- TASK DESCRIPTION: Wherever "button" occurs in the entries, copy the line that holds it.

- RECORD EXTRACTS:
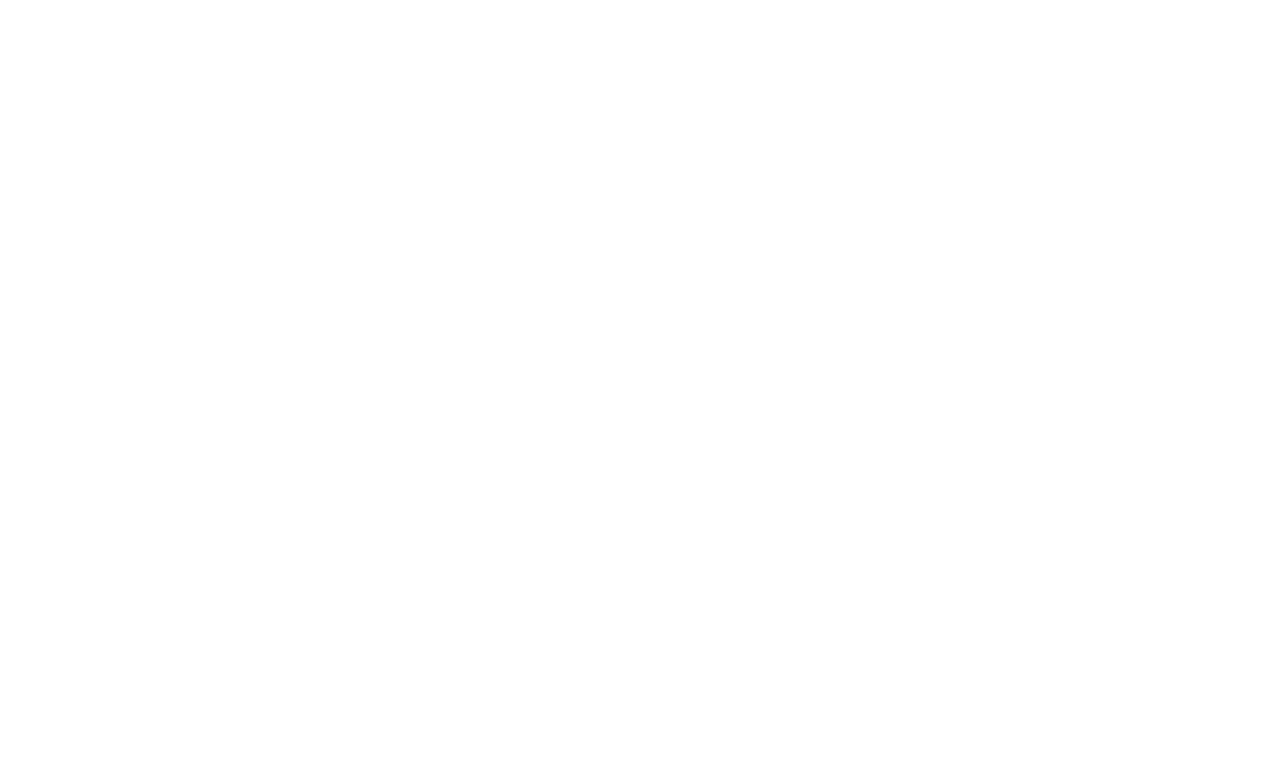
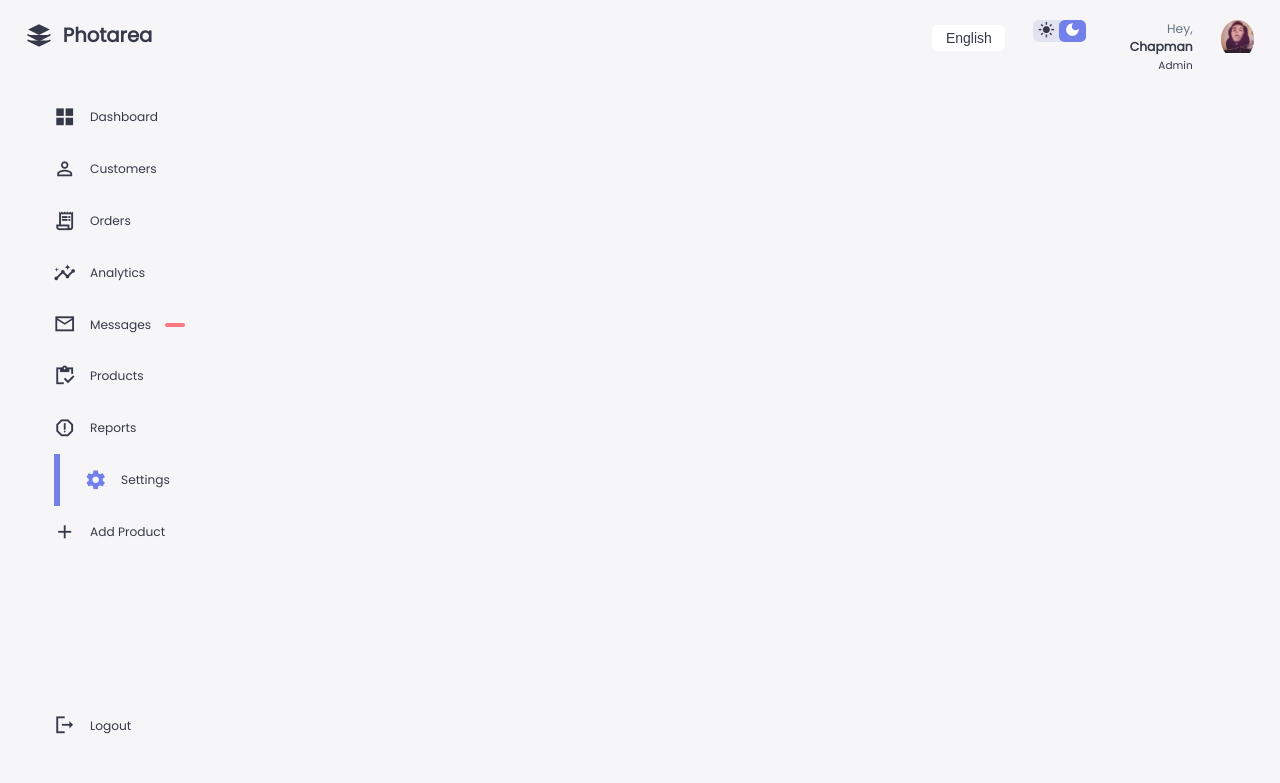
Before and after one commit to ponyn1ce/test-projeckt, a plain HTML site: page html/setting.html in a window 1280 px wide. Drawn offline with nearby package versions, Linux system fonts and the light colour scheme.

Commit message:
add the start items for work
Added the initial parameters for the project to start designing the page.

```diff
--- /dev/null
+++ b/css/settings.css
@@ -0,0 +1,372 @@
+@import url('https://fonts.googleapis.com/css2?family=Poppins:ital,wght@300;400;500;600;700;800&display=swap');
+
+:root{
+    --color-primary: #7380ec;
+    --color-danger: #ff7782;
+    --color-success: #41f1b6;
+    --color-warning: #ffbb55;
+    --color-white: #fff;
+    --color-info-dark: #7d8da1;
+    --color-info-light: #dce1ed;
+    --color-dark: #363949;
+    --color-light: rgba(132, 139, 200, 0.18);
+    --color-primary-veriant: #111e88;
+    --color-dark-veriant: #677483;
+    --color-background: #f6f6f9;
+
+    --card-border-radius: 2rem;
+    --border-radius-1: 0.4rem;
+    --border-radius-2: 0.8rem;
+    --border-radius-3: 1.2rem;
+
+    --card-padding: 1.8rem;
+    --padding-1: 1.2rem;
+
+    --box-shadow: 0 2rem 3rem var(--color-light);
+}
+
+.dark-theme-variables {
+    --color-background: #181a1e;
+    --color-white: #202528;
+    --color-dark: #edeffd;
+    --color-dark-veriant: #a3bdcc;
+    --color-light: rgba(0,0,0,0.4);
+    --box-shadow: 0 2rem 3rem var(--color-light);
+}
+
+
+*{
+    margin: 0;
+    padding: 0;
+    outline: 0;
+    appearance: none;
+    border: 0;
+    text-decoration: none;
+    list-style: none;
+    box-sizing: border-box;
+}
+
+html{
+    font-size: 14px;
+    overflow-x: hidden;
+}
+
+body{
+    width: 100%;
+    max-width: 100vw;
+    height: 100vh;
+    font-family: 'Poppins', sans-serif;
+    font-size: 0.88rem;
+    background: var(--color-background);
+    user-select: none;
+    overflow-x: hidden;
+    color: var(--color-dark);
+}
+
+
+.container{
+display: grid;
+width: 96%;
+margin: 0 auto;
+gap: 1.8rem;
+grid-template-columns: 14rem minmax(0, 1fr) 23rem;
+align-items: start;
+}
+
+a{
+    color: var(--color-dark);
+}
+
+img{
+    display: block;
+    width: 100%;
+}
+
+h1{
+    font-weight: 800;
+    font-size: 1.8rem;
+}
+
+h2{
+    font-size:1.4rem;
+}
+
+h3{
+    font-size:0.87rem;
+}
+
+h4{
+    font-size: 0.8rem;
+}
+
+h5{
+    font-size: 0.77rem;
+}
+
+small{
+    font-size: 0.75rem;
+}
+
+.profile-photo{
+    width: 2.8rem;
+    height: 2.8rem;;
+    border-radius: 50%;
+    overflow: hidden;
+}
+
+
+.text-muted{
+    color: var(--color-dark);
+}
+
+p{
+    color: var(--color-dark-veriant);
+}
+
+b{
+    color: var(--color-dark);
+}
+
+.primary{
+    color: var(--color-primary);
+}
+
+.danger{
+    color: var(--color-danger);
+}
+.success{
+    color: var(--color-success);
+}
+.warning{
+    color: var(--color-warning);
+}
+
+aside{
+    height: 100vh;;
+}
+
+aside .top{
+    display: flex;
+    align-items: center;
+    justify-content: space-between;
+    margin-top:1.4rem;
+}
+
+aside .logo{
+    display: flex;
+    gap: 0.8rem;
+}
+
+aside .logo .img{
+    width: 2rem;
+    height: 2rem;
+}
+
+aside .close{
+    display: none;
+}
+
+aside .sidebar{
+    display: flex;
+    flex-direction: column;
+    height: 86vh;
+    position: relative;
+    top: 3rem;
+}
+
+aside h3{
+    font-weight: 500;
+}
+
+.sidebar img{
+    width: 1rem;
+    height: 1rem;
+}
+
+
+aside .sidebar a{
+    display: flex;
+    color: var(--color-indo-dark);
+    margin-left: 2rem;
+    gap: 1rem;
+    align-items: center;
+    position: relative;
+    height: 3.7rem;
+    transition: all 300ms ease;
+}
+
+aside .sidebar a span{
+    font-size: 1.6rem;
+    transition: all 300ms ease;
+}
+
+aside .sidebar a:last-child{
+    position: absolute;
+    bottom: 2rem;
+    width: 100%;
+}
+
+aside .sidebar a:active{
+    background: var(--color-light);
+    color: var(--color-primary);
+    margin-left: 0;
+}
+
+
+    aside .sidebar a.active:before{
+        content: '';
+        width: 6px;
+        height: 100%;
+        background: var(--color-primary);
+    }
+
+    aside .sidebar a.active span{
+        color: var(--color-primary);
+        margin-left: calc(1rem - 3px);
+    }
+
+    aside .sidebar a:hover{
+        color: var(--color-primary);
+    }
+
+    aside .sidebar a:hover span{
+            margin-left: 1rem;
+    }
+
+
+aside .sidebar .message-count{
+    background: var(--color-danger);
+    color: var(--color-white);
+    padding: 2px 10px;
+    font-size: 11px;
+    border-radius: var(--border-radius-1);
+}
+
+.profile-photo{
+    width: 2.8rem;
+    height: 2.8rem;;
+    border-radius: 50%;
+    overflow: hidden;
+}
+
+/* sidebar */
+
+main{
+    margin-top: 1.4rem;
+    min-width: 0;
+}
+
+.logo{display:flex;align-items:center;gap:6px;flex:0 0 auto;text-decoration:none;color:var(--color-dark)}
+.logo svg{width:26px;height:26px}
+.brand{color:var(--color-dark);font-weight:700;font-size:19px;letter-spacing:-0.01em;text-decoration:none;}
+
+
+
+
+
+
+
+
+
+
+
+
+
+
+
+
+
+
+
+
+
+
+
+
+
+.right{
+    margin-top: 1.4rem;
+    min-width: 0;
+
+}
+
+.right .top{
+    display: flex;
+    justify-content: end;
+    gap: 2rem;
+}
+
+.right .top button{
+    display: none;
+}
+
+.right .theme-toggler{
+    background: var(--color-light);
+    display: flex;
+    justify-content: space-between;
+    align-items: center;
+    height: 1.6rem;
+    width: 4.2rem;
+    cursor: pointer;
+    border-radius: var(--border-radius-1);
+}
+
+.right .theme-toggler span{
+    font-size: 1.2rem;
+    width: 50%;
+    height: 100%;
+    display: flex;
+    align-items: center;
+    justify-content: center;
+}
+
+.right .theme-toggler span.active{
+    background: var(--color-primary);
+    color: white;
+    border-radius: var(--border-radius-1);
+}
+
+.right .top .profile{
+    display: flex;
+    gap: 2rem;
+    text-align: right;
+}
+
+.language-switcher {
+        position: static;
+        display: flex;
+        align-items: center;
+        margin-bottom: 1.2rem;
+}
+
+#languageSelect {
+    padding: 4px 10px;
+    background: var(--color-white);
+    color: var(--color-dark);
+    border-radius: var(--border-radius-1);
+    border: 1px solid rgba(255, 255, 255, 0.547);
+    font-size: 1rem;
+    text-align: center;
+    cursor: pointer;
+}
+
+
+
+
+
+
+
+
+
+
+
+
+
+
+
+
+@media screen and (min-width: 1921px) {
+    html {
+        font-size: 21px;
+    }
+}
--- a/html/setting.html
+++ b/html/setting.html
@@ -3,9 +3,121 @@
 <head>
     <meta charset="UTF-8">
     <meta name="viewport" content="width=device-width, initial-scale=1.0">
-    <title>Document</title>
+    <link href="https://fonts.googleapis.com/icon?family=Material+Icons+Sharp" rel="stylesheet">
+    <link rel="stylesheet" href="https://fonts.googleapis.com/css2?family=Material+Symbols+Outlined:opsz,wght,FILL,GRAD@24,400,0,0&icon_names=orders" />
+    <link rel="stylesheet" href="../css/settings.css">
+    <link rel="stylesheet" href="../css/profile-menu.css">
+    <title>Settings</title>
 </head>
 <body>
+<div class="container">
+     <aside>
+        <div class="top">
+            <div class="logo">
+                <svg viewBox="0 0 24 24" fill="var(--color-dark)" xmlns="http://www.w3.org/2000/svg" aria-hidden="true">
+                    <path d="M12 2L2 7L12 12L22 7L12 2Z" fill="var(--color-dark)" />
+                    <path d="M2 17L12 22L22 17" stroke="var(--color-dark)" stroke-width="1.6" stroke-linecap="round" stroke-linejoin="round" />
+                    <path d="M2 12L12 17L22 12" stroke="var(--color-dark)" stroke-width="1.6" stroke-linecap="round" stroke-linejoin="round" />
+                </svg>
+                <h2 class="text-muted">Photarea</h2>
+            </div>
 
+            <div class="close" id="close-btn">
+                <span class="material-icons-sharp">close</span>
+            </div>
+        </div>
+
+
+        <div class="sidebar">
+
+            <a href="/index.html">
+                <span class="material-icons-sharp">grid_view</span>
+                <h3 data-i18n="dashboard">Dashboard</h3>
+            </a>
+
+            <a href="/html/customers.html">
+                <span class="material-icons-sharp">person_outline</span>
+                <h3 data-i18n="customers">Customers</h3>
+            </a>
+
+            <a href="/html/orders.html">
+                <span class="material-icons-sharp">receipt_long</span>
+                <h3 data-i18n="orders">Orders</h3>
+            </a>
+
+            <a href="/html/analytics.html">
+                <span class="material-icons-sharp">insights</span>
+                <h3 data-i18n="analytics">Analytics</h3>
+            </a>
+
+            <a href="/html/messages.html">
+                <span class="material-icons-sharp">mail_outline</span>
+                <h3 data-i18n="messages">Messages</h3>
+				<span class="message-count"></span>
+            </a>
+
+            <a href="/html/products.html">
+                <span class="material-icons-sharp">inventory</span>
+                <h3 data-i18n="products">Products</h3>
+
+            </a>
+
+            <a href="/html/reports.html">
+                <span class="material-icons-sharp">report_gmailerrorred</span>
+                <h3 data-i18n="reports">Reports</h3>
+            </a>
+
+            <a href="/html/setting.html" class="active">
+                <span class="material-icons-sharp" class="active">settings</span>
+                <h3 data-i18n="settings">Setting</h3>
+            </a>
+
+            <a href="/html/add_produkt.html">
+                <span class="material-icons-sharp">add</span>
+                <h3 data-i18n="add_product">Add Product</h3>
+            </a>
+
+            <a href="/html/profile.html">
+                <span class="material-icons-sharp">logout</span>
+                <h3 data-i18n="logout">Logout</h3>
+            </a>
+        </div>
+    </aside>
+
+    <!--Main Section-->
+
+    <main>
+    </main>
+
+    <div class="right">
+        <div class="top">
+            <button id="menu-btn">
+                <span class="material-icons-sharp">menu</span>
+            </button>
+            <div class="language-switcher">
+                <select name="" id="languageSelect">
+                    <option value="en">English</option>
+                    <option value="ru">Russian</option>
+                </select>
+            </div>
+            <div class="theme-toggler">
+                <span class="material-icons-sharp active" >light_mode</span>
+                <span class="material-icons-sharp">dark_mode</span>
+            </div>
+            <div class="profile">
+                <div class="info">
+                    <p>Hey, <b>Chapman</b></p>
+                    <small class="text-muted" data-i18n="admin">Admin</small>
+                </div>
+                <div class="profile-photo">
+                    <img src="../img/photo_2026-03-04_16-17-17.jpg" alt="">
+                </div>
+            </div>
+        </div>
+
+</div>
+<script src="../js/script.js"></script>
+<script src="../js/i18n.js"></script>
+<script src="../js/profileMenu.js"></script>
 </body>
 </html>
```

- RESULT OF THIS EXERCISE:
+.right .top button{
+            <button id="menu-btn">
+            </button>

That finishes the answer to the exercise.